DATA IN THIS EXERCISE section start

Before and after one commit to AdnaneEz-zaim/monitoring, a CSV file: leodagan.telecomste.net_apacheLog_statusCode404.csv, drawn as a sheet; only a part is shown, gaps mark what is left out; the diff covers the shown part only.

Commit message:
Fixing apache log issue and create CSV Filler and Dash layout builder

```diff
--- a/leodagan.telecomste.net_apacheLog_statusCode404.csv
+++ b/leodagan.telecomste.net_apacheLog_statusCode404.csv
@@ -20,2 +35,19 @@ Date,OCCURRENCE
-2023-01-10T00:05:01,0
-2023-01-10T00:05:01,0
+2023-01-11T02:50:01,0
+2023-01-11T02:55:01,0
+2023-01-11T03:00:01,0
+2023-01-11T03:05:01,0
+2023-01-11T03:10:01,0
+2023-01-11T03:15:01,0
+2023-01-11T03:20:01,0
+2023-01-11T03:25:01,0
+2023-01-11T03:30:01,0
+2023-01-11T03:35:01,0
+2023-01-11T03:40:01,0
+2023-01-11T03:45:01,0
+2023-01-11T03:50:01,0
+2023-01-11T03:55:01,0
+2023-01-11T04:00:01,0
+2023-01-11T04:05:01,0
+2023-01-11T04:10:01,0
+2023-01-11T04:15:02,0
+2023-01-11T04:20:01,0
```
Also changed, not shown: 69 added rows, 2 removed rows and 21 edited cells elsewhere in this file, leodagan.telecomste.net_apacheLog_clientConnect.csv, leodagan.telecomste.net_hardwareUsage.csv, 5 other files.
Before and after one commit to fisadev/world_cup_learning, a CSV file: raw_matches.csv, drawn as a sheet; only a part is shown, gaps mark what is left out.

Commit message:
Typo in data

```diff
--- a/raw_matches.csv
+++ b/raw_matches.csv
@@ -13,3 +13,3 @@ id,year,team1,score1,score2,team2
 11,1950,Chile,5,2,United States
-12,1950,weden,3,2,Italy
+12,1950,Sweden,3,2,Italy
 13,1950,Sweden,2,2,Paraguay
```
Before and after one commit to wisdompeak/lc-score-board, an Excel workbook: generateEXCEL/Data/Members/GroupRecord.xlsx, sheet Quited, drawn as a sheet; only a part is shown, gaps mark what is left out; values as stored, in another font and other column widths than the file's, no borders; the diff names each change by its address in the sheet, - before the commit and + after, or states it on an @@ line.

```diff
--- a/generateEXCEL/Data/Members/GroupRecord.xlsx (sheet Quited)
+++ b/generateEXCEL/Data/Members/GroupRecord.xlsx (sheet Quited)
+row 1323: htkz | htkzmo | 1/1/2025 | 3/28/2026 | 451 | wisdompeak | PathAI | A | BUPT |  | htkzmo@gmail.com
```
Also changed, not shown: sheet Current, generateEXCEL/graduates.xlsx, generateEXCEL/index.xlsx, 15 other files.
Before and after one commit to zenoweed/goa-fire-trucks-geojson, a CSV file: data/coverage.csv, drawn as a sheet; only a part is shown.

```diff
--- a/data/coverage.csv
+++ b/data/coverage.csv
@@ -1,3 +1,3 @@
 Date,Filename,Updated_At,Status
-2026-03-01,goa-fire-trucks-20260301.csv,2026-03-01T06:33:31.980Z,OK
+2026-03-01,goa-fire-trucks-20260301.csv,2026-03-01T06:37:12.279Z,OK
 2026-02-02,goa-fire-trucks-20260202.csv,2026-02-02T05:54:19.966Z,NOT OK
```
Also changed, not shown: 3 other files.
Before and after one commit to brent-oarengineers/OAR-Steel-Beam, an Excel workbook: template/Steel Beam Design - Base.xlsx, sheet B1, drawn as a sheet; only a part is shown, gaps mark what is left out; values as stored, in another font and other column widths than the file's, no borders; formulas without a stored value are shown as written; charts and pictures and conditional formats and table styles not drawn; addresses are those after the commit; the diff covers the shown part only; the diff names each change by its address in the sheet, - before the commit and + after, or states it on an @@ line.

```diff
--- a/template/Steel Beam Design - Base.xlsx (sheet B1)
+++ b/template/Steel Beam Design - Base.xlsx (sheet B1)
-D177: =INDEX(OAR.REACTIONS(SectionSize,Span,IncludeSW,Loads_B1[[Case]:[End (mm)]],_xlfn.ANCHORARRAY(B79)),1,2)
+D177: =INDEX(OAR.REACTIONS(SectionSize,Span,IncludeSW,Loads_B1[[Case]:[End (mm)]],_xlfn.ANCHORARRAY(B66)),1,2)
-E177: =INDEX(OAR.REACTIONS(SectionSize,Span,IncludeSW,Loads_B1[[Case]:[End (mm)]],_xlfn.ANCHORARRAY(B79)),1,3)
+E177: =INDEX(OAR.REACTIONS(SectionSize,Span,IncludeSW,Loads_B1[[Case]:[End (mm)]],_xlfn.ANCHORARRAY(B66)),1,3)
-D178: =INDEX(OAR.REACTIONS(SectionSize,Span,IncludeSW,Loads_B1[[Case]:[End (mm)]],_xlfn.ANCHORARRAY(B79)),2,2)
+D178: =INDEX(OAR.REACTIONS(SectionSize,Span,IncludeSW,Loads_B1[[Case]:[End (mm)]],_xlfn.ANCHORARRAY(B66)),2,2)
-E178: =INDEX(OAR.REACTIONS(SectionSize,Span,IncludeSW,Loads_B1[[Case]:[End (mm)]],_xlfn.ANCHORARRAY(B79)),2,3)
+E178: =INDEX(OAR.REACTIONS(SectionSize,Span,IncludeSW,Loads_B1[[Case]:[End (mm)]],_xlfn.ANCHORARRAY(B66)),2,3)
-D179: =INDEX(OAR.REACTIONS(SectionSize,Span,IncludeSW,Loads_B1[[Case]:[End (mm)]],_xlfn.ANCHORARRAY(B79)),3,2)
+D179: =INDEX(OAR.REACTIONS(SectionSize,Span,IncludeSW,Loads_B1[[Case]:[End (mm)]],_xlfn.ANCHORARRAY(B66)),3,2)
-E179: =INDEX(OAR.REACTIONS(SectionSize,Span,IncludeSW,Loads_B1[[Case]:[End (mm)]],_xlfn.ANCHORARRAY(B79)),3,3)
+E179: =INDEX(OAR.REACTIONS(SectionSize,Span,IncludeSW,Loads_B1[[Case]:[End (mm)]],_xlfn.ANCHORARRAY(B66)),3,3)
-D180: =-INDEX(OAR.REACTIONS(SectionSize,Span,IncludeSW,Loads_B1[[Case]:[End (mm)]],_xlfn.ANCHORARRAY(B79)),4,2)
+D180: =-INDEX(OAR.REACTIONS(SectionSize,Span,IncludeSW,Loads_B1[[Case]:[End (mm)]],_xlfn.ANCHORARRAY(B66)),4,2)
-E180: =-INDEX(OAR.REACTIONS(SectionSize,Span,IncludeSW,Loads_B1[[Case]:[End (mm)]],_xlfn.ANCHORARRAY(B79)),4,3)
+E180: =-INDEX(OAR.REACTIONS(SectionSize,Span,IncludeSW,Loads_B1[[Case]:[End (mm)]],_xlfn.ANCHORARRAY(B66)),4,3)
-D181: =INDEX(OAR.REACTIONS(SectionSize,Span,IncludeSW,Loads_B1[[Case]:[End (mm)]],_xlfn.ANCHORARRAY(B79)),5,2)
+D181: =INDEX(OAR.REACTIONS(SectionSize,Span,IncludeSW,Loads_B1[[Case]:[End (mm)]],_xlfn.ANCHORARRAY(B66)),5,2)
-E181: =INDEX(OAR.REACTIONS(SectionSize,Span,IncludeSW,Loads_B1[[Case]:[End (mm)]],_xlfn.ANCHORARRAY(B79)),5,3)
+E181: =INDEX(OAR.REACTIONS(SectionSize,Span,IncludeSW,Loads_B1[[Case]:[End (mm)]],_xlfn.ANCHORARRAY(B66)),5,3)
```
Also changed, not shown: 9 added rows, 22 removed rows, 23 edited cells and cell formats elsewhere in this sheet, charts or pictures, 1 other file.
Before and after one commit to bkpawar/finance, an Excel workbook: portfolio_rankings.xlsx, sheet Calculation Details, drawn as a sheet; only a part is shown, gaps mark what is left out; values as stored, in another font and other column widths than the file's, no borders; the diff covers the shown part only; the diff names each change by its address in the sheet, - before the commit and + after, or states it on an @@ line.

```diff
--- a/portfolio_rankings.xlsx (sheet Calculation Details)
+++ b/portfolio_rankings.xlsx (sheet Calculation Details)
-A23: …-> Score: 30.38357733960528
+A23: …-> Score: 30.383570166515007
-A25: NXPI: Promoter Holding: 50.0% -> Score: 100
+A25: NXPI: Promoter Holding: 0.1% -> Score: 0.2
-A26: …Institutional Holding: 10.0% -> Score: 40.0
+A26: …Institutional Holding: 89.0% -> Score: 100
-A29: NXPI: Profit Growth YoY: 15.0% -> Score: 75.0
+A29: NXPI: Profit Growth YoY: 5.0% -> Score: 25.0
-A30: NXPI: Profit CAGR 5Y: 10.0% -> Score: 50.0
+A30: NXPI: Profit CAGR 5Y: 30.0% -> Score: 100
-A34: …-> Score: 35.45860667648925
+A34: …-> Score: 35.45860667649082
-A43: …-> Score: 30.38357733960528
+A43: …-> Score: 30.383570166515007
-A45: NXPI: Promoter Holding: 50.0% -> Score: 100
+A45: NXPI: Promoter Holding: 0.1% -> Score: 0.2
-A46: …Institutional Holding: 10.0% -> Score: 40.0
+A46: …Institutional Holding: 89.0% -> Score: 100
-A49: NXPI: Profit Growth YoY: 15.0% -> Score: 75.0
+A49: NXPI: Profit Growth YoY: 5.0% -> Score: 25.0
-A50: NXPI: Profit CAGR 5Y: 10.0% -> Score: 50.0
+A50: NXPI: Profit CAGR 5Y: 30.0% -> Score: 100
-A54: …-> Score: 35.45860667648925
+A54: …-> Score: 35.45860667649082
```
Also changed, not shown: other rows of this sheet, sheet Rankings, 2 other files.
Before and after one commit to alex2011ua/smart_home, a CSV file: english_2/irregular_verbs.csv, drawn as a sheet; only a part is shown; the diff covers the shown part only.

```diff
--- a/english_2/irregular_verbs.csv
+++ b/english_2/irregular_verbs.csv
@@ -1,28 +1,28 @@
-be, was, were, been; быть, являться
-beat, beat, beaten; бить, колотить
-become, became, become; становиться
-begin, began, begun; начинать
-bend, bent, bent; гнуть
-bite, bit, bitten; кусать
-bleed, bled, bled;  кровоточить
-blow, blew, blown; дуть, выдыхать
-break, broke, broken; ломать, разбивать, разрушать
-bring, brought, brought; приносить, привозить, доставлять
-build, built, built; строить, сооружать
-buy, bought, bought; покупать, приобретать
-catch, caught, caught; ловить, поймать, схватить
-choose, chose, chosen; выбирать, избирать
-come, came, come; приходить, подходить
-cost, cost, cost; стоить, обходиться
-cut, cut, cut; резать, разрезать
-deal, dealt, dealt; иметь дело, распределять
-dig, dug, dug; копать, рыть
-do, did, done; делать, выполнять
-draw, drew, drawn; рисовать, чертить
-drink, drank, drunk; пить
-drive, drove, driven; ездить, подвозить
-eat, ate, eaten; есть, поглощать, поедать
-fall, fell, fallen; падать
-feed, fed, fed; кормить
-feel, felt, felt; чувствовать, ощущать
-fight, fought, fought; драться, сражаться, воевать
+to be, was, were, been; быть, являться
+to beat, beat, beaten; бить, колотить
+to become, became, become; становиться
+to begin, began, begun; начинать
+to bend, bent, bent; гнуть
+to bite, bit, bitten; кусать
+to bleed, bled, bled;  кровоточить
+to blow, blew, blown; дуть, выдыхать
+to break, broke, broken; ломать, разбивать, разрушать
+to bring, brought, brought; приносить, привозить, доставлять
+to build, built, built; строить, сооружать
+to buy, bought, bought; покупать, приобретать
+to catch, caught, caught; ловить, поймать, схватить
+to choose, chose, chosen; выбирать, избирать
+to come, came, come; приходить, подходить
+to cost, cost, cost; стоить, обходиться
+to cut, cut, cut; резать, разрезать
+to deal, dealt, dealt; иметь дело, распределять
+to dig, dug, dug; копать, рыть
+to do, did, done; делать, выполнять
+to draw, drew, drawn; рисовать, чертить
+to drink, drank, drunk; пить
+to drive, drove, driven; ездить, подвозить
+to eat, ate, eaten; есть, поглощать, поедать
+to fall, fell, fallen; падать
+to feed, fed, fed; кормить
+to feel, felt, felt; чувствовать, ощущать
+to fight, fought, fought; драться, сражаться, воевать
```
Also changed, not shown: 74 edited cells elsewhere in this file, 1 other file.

DATA IN THIS EXERCISE section end

## WHAT YOU NEED TO DO
Copy out each line of the material in which the word "ломать" turns up.

## OUTPUT
-break, broke, broken; ломать, разбивать, разрушать
+to break, broke, broken; ломать, разбивать, разрушать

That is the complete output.